Efrén Díaz Díaz, The new European Union General Regulation on Data Protection and the legal consequences for institutions, Journal Church, Communication and Culture, 1/2016

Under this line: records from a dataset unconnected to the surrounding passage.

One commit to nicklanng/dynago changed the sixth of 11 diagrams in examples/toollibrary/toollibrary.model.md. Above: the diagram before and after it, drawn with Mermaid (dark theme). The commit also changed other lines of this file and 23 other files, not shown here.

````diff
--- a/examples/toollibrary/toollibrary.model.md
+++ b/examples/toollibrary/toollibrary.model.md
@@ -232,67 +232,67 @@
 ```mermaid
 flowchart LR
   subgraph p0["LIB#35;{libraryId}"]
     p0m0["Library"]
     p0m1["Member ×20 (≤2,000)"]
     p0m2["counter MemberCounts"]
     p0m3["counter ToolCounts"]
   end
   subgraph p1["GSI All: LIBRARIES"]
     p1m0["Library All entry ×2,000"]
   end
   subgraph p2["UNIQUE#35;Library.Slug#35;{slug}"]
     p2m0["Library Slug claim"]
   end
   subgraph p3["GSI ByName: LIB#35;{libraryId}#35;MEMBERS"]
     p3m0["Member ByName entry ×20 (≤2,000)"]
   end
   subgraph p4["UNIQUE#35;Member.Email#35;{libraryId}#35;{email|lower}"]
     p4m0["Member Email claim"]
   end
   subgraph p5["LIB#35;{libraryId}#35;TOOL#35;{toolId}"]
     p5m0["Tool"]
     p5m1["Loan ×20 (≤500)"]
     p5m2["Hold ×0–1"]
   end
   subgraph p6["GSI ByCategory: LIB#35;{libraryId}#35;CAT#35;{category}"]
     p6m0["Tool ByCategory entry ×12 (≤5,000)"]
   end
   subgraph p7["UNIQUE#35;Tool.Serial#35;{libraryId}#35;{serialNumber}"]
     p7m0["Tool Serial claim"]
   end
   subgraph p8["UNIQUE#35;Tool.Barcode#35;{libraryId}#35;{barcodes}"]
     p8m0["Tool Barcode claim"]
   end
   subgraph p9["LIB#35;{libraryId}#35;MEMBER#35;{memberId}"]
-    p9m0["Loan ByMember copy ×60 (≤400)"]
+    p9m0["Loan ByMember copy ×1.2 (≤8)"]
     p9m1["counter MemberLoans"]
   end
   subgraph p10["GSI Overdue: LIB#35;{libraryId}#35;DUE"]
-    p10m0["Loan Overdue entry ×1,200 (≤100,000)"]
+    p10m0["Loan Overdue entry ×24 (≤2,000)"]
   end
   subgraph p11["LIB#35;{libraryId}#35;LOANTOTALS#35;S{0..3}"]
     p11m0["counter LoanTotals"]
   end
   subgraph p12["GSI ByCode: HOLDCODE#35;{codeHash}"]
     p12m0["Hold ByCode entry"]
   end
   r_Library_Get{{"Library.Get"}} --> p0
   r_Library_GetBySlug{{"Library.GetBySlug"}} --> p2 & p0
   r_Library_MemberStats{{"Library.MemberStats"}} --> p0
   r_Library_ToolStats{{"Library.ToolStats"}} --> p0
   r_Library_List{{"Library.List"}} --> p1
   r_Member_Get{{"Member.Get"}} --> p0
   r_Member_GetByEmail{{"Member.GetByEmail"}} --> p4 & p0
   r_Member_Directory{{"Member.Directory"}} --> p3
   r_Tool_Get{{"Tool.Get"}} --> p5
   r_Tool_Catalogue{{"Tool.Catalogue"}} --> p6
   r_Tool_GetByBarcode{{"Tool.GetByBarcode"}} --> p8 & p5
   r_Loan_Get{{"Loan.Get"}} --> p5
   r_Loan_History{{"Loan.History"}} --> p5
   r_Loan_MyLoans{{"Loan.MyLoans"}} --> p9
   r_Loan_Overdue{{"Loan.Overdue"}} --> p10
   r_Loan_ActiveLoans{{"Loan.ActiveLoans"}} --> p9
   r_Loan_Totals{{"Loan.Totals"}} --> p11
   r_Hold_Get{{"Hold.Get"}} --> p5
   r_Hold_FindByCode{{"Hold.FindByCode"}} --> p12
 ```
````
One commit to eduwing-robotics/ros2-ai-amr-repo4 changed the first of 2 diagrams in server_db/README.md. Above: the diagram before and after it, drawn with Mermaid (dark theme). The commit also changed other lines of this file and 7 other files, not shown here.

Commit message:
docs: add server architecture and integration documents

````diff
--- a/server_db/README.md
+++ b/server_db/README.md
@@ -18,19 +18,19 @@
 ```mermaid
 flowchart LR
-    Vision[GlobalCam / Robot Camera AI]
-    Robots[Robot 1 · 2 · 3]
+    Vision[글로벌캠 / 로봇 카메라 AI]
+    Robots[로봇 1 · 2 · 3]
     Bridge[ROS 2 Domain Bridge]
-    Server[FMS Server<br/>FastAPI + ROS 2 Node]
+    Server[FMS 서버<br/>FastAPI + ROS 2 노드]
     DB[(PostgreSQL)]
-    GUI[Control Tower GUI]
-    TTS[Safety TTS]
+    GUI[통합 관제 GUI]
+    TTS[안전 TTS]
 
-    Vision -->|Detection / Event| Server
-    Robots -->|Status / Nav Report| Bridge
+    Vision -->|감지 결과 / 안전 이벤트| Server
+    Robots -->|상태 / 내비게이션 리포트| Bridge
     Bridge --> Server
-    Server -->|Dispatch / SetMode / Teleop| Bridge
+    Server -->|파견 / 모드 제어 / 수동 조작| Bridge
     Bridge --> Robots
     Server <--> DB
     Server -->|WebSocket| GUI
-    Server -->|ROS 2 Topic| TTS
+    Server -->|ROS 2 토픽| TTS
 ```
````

The aim of this study is to set out the new legal framework that has appeared in the European Union following the repealing of the 1995 European Directive on Data Protection on approving the new and significant General Data Protection Regulation (GDPR). This study provides an overview and a more detailed examination of the topic, based on an analysis of the legal framework established by the Directive in 1995 and the regulation proposals of 2012 that emerged in Europe and in the United States, followed by a study of the principal reforms contained in the GDPR of 2016. The study is concluded by identifying the most significant practical applications. The GDPR implies very important new rules that will be applied across the EU and that will directly affect every Member State. Furthermore, its aim is to overcome the existing fragmented regulations and to modernise the principles of privacy in the European Union. The practical and social implications of the GDPR are very significant, as it constitutes a single and updated set of rules applicable in the whole of the EU and for all the data processing of European citizens. It seeks to avoid the fragmentation of the EU market and to facilitate cross-border business and corporate activity, the free circulation of personal data and a greater guarantee of the fundamental rights and freedoms of European citizens. In the interest of European citizens, it regulates the rights to access, rectify, delete and object and it recognises two new rights: to be digitally forgotten and data portability.